A Royal Air Force RC-135W intelligence gathering aircraft was again circling close to the headquarters of the Russian Northern Fleet.
The aircraft, tail number ‘ZZ666’ and flying under ‘RRR7223’ previously performed a similar sortie earlier in the week.
The aircraft was again refuelled over the North Sea by a U.S. Air Force KC-135 out of RAF Mildenhall before flying over Norway and then down to the Kola Peninsula, just off Murmansk.
That the Royal Air Force chose to make the aircraft visible on commercial tracking services like that shown above sends a very clear message.
Why are we reporting this? Well, aside from the above, it’s important for people to see theat aircraft like this are in near-constant use rather than gathering dust in a hangar.
It should be noted, by the way, that the aircraft is in international airspace. The West does this to Russia, Russia does this to the West.
What does the RC-135W do?
According to the Royal Air Force website, the RC-135W Rivet Joint is a dedicated ‘signals intelligence’ electronic surveillance aircraft that can be employed in all theatres on strategic and tactical missions. Its sensors ‘soak up’ electronic emissions from communications, radar and other systems.
“RC-135W Rivet Joint employs multidiscipline Weapons System Officer (WSO) and Weapons System Operator (WSOp) specialists whose mission is to survey elements of the electromagnetic spectrum in order to derive intelligence for commanders.”
The Royal Air Force say that Rivet Joint has been deployed extensively for Operation Shader and on other operational taskings.
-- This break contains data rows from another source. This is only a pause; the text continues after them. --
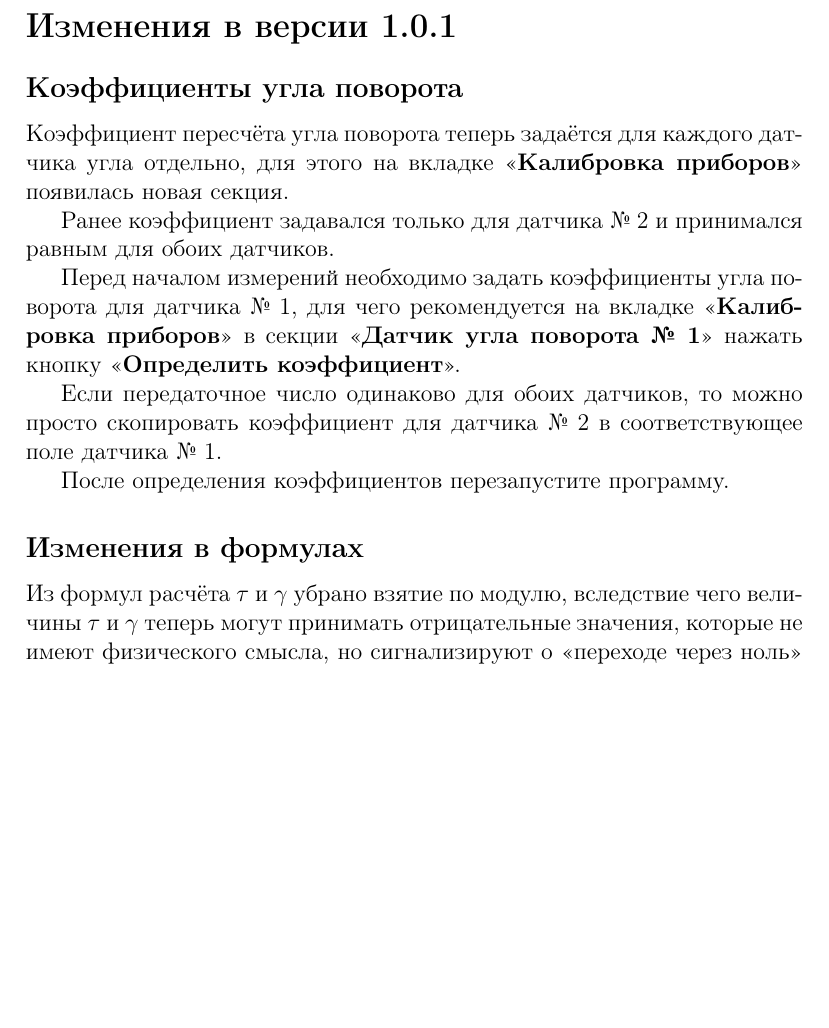
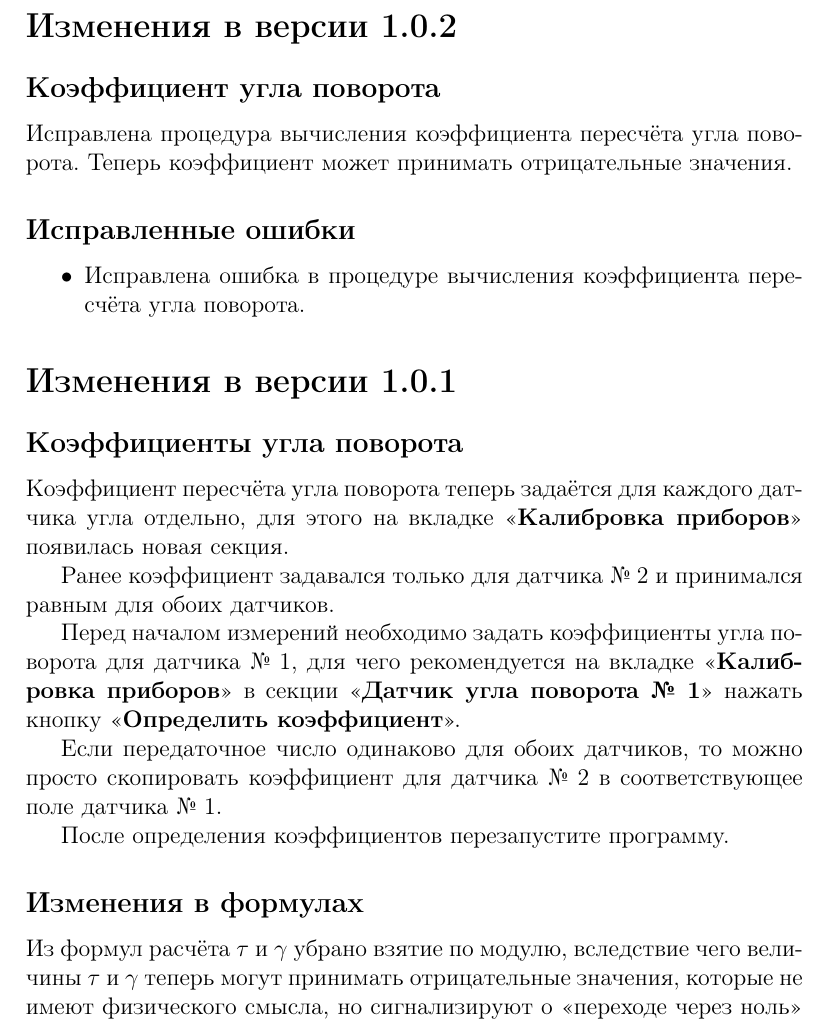
Before and after one commit to andrey-nakin/stress-strain-assembly, a LaTeX document (doc/release-notes.tex): part of the page before the commit and part of page 1 of 2 after it, cut so that both start at the same text, the shorter picture padded with empty space. Compiled offline with pdfLaTeX.

Commit message:
modified:   doc/release-notes.tex

```diff
--- a/doc/release-notes.tex
+++ b/doc/release-notes.tex
@@ -5,12 +5,27 @@
 \usepackage[]{graphicx}
 
 \newcommand{\CTRL}[1]{<<{\bf #1}>>}
+\newcommand{\VERSION}[1]{\section*{Изменения в версии #1}}
+\newcommand{\ITEM}[1]{\subsection*{#1}}
+\newcommand{\FIXEDERRORS}{\subsection*{Исправленные ошибки}}
 
 \begin{document}
 
-\section*{Изменения в версии 1.0.1}
+\VERSION{1.0.2}
 
-\subsection*{Коэффициенты угла поворота}
+\ITEM{Коэффициент угла поворота}
+
+Исправлена процедура вычисления коэффициента пересчёта угла поворота. Теперь коэффициент может принимать отрицательные значения.
+
+\FIXEDERRORS
+
+\begin{itemize}
+\item Исправлена ошибка в процедуре вычисления коэффициента пересчёта угла поворота.
+\end{itemize}
+
+\VERSION{1.0.1}
+
+\ITEM{Коэффициенты угла поворота}
 
 Коэффициент пересчёта угла поворота теперь задаётся для каждого датчика угла отдельно, для этого на вкладке \CTRL{Калибровка приборов} появилась новая секция.
 
@@ -22,7 +37,7 @@
 
 После определения коэффициентов перезапустите программу.
 
-\subsection*{Изменения в формулах}
+\ITEM{Изменения в формулах}
 
 Из формул расчёта $\tau$ и $\gamma$ убрано взятие по модулю, вследствие чего величины $\tau$ и $\gamma$ теперь могут принимать отрицательные значения, которые не имеют физического смысла, но сигнализируют о <<переходе через ноль>> в ходе эксперимента.
 
```
Also changed, not shown: doc/release-notes.tex (2 more changed lines).
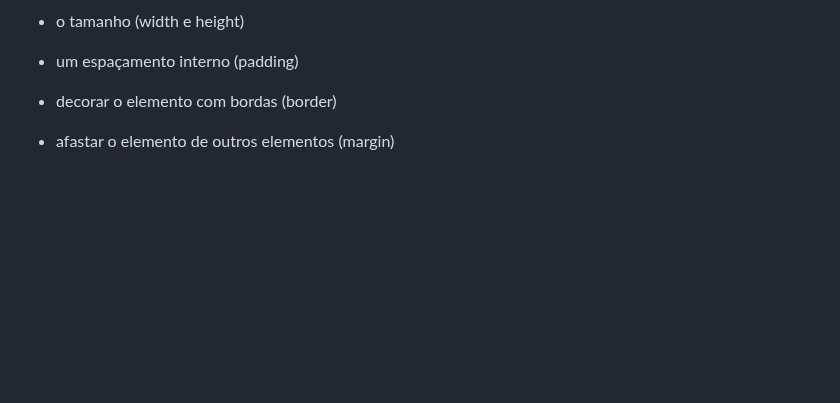
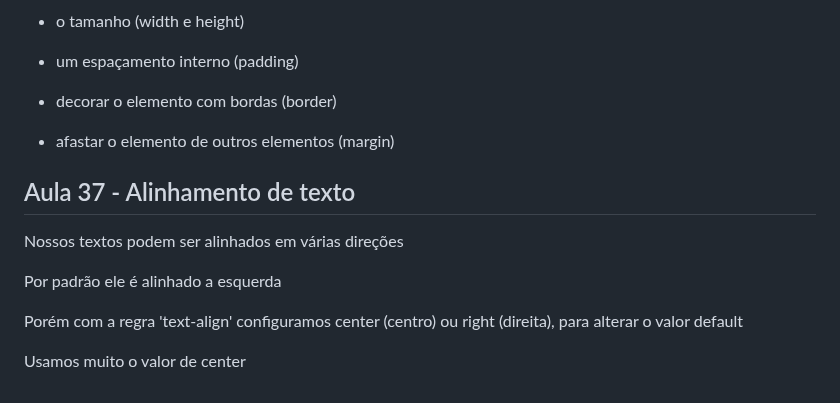
Before and after one commit to FreitasGabs/frontEnd_HoraDeCodar, a Markdown page: 2_intro_CSS/readme.md, the part around the change. GitHub-like rendering; blank space fills up the shorter version.

Commit message:
:books: Aula 37

```diff
--- a/2_intro_CSS/readme.md
+++ b/2_intro_CSS/readme.md
@@ -390,3 +390,13 @@ Ou seja, vamos definir:
 - decorar o elemento com bordas (border)
 
 - afastar o elemento de outros elementos (margin)
+
+## Aula 37 - Alinhamento de texto
+
+Nossos textos podem ser alinhados em várias direções
+
+Por padrão ele é alinhado a esquerda
+
+Porém com a regra 'text-align' configuramos center (centro) ou right (direita), para alterar o valor default
+
+Usamos muito o valor de center
```
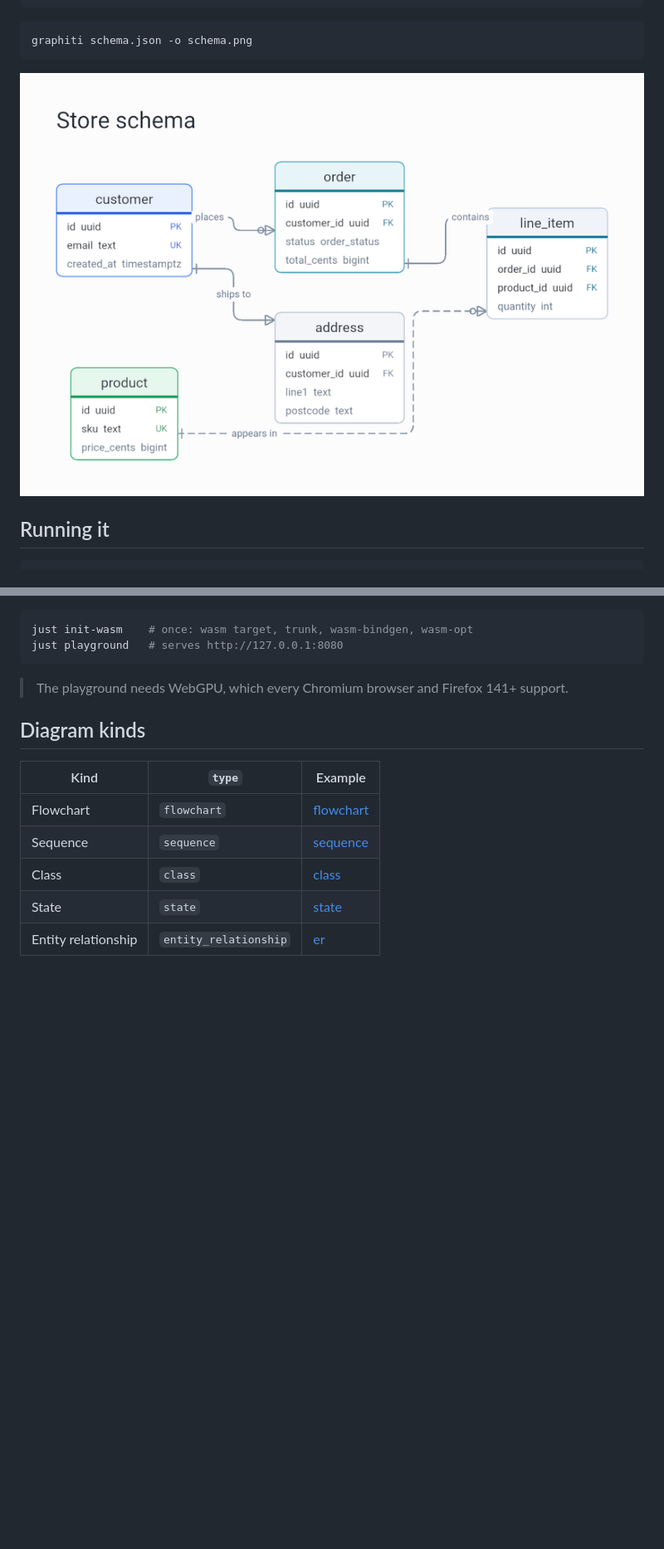
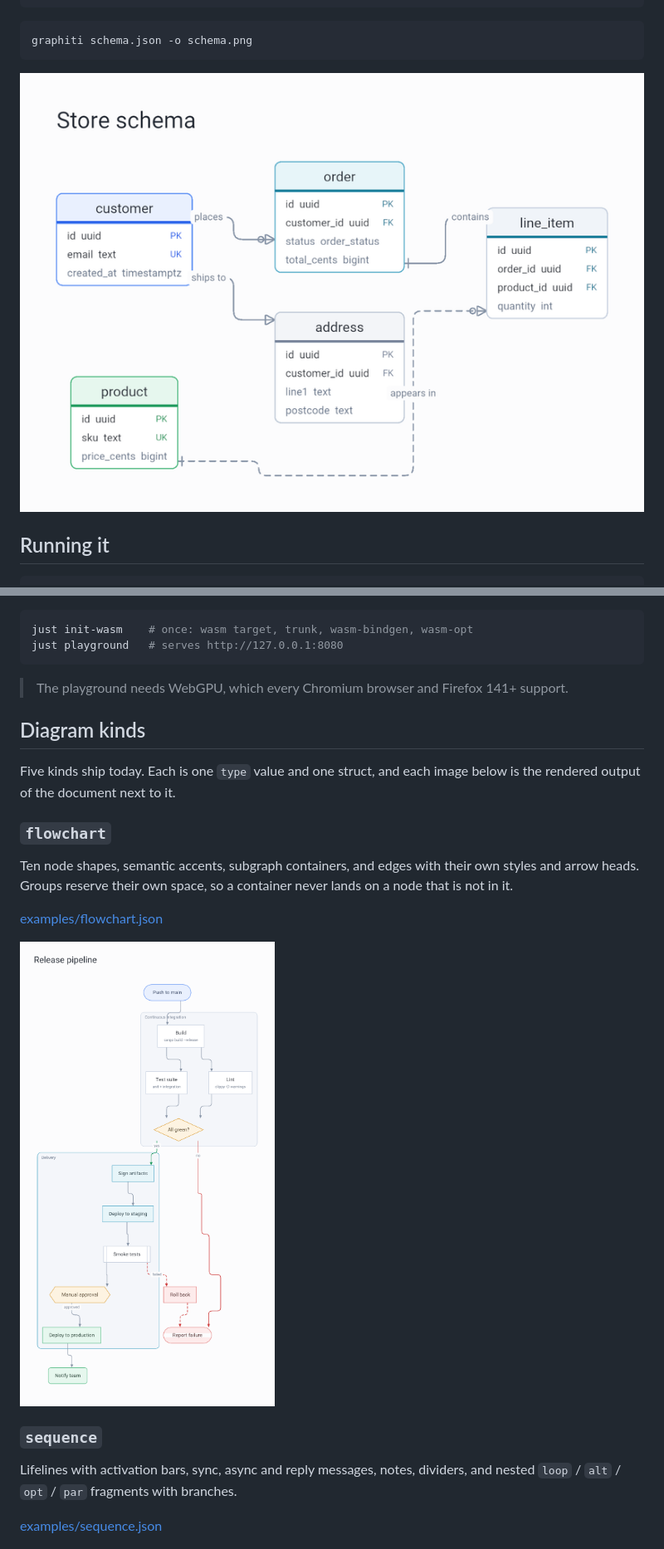
Before and after one commit to matthewjberger/graphiti, a Markdown page: README.md, 2 parts joined by grey strips. Shown at 83% size. Rendered like a GitHub page; pictures changed too: docs/images/entity_relationship.png, docs/images/flowchart.png; blank space fills up the shorter version.

```diff
--- a/README.md
+++ b/README.md
@@ -90,12 +90,24 @@ just playground   # serves http://127.0.0.1:8080
 
 ## Diagram kinds
 
-| Kind                  | `type`                 | Example                                    |
-| --------------------- | ---------------------- | ------------------------------------------ |
-| Flowchart             | `flowchart`            | [flowchart](examples/flowchart.json)       |
-| Sequence              | `sequence`             | [sequence](examples/sequence.json)         |
-| Class                 | `class`                | [class](examples/class.json)               |
-| State                 | `state`                | [state](examples/state.json)               |
-| Entity relationship   | `entity_relationship`  | [er](examples/entity_relationship.json)    |
+Five kinds ship today. Each is one `type` value and one struct, and each image
+below is the rendered output of the document next to it.
+
+### `flowchart`
+
+Ten node shapes, semantic accents, subgraph containers, and edges with their own
+styles and arrow heads. Groups reserve their own space, so a container never
+lands on a node that is not in it.
+
+[examples/flowchart.json](examples/flowchart.json)
+
+![Release pipeline](docs/images/flowchart.png)
+
+### `sequence`
+
+Lifelines with activation bars, sync, async and reply messages, notes, dividers,
+and nested `loop` / `alt` / `opt` / `par` fragments with branches.
+
+[examples/sequence.json](examples/sequence.json)
 
 ![Checkout with retry](docs/images/sequence.png)
```
Also changed, not shown: other parts of README.md (+73 -0 lines), docs/format.md (+53 -0 lines), docs/images/class.png, docs/images/state-dark.png (added), docs/images/state.png, docs/images/styled.png (added).
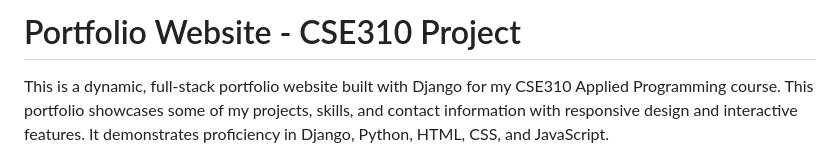
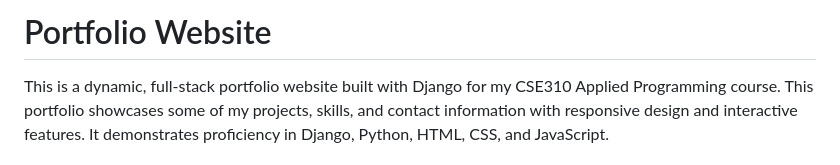
Before and after one commit to chisom035/portfolio_project, a Markdown page: README.md, the part around the change. Rendered like a GitHub page.

Commit message:
Update README title to remove course reference
Removed project course reference from title.

```diff
--- a/README.md
+++ b/README.md
@@ -1,4 +1,4 @@
-# Portfolio Website - CSE310 Project
+# Portfolio Website
 
 This is a dynamic, full-stack portfolio website built with Django for my CSE310 Applied Programming course. This portfolio showcases some of my projects, skills, and contact information with responsive design and interactive features. It demonstrates proficiency in Django, Python, HTML, CSS, and JavaScript.
 
```
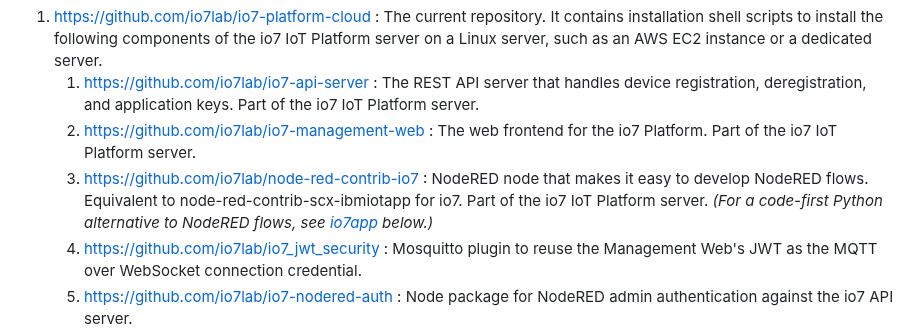
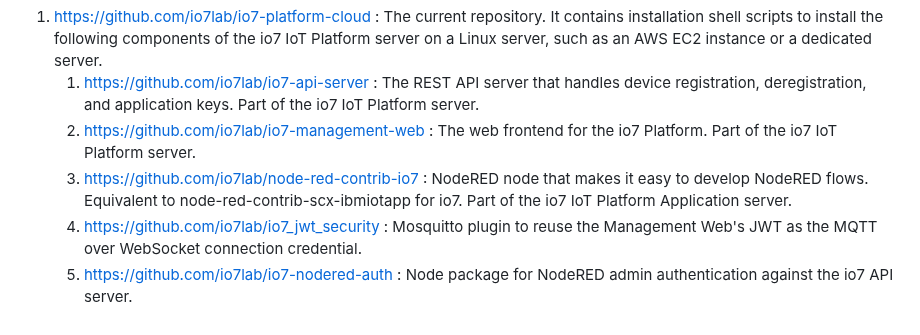
Before and after one commit to io7lab/io7-platform-cloud, a Markdown page: README.md, the part around the change. GitHub-like rendering.

```diff
--- a/README.md
+++ b/README.md
@@ -34,7 +34,7 @@ The main purpose of developing this platform and its submodules is to extract th
 1. https://github.com/io7lab/io7-platform-cloud : The current repository. It contains installation shell scripts to install the following components of the io7 IoT Platform server on a Linux server, such as an AWS EC2 instance or a dedicated server.
     1. https://github.com/io7lab/io7-api-server : The REST API server that handles device registration, deregistration, and application keys. Part of the io7 IoT Platform server.
     2. https://github.com/io7lab/io7-management-web : The web frontend for the io7 Platform. Part of the io7 IoT Platform server.
-    3. https://github.com/io7lab/node-red-contrib-io7 : NodeRED node that makes it easy to develop NodeRED flows. Equivalent to node-red-contrib-scx-ibmiotapp for io7. Part of the io7 IoT Platform server. *(For a code-first Python alternative to NodeRED flows, see [io7app](https://github.com/io7lab/io7app) below.)*
+    3. https://github.com/io7lab/node-red-contrib-io7 : NodeRED node that makes it easy to develop NodeRED flows. Equivalent to node-red-contrib-scx-ibmiotapp for io7. Part of the io7 IoT Platform Application server.
     4. https://github.com/io7lab/io7_jwt_security : Mosquitto plugin to reuse the Management Web's JWT as the MQTT over WebSocket connection credential.
     5. https://github.com/io7lab/io7-nodered-auth : Node package for NodeRED admin authentication against the io7 API server.
 2. https://github.com/io7lab/IO7F8266 : ESP8266 Arduino library to help develop Arduino io7 devices easily.
```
It had been formally named Airseeker, but is almost universally known in service as the RC-135W Rivet Joint.
The UK operates three of these aircraft.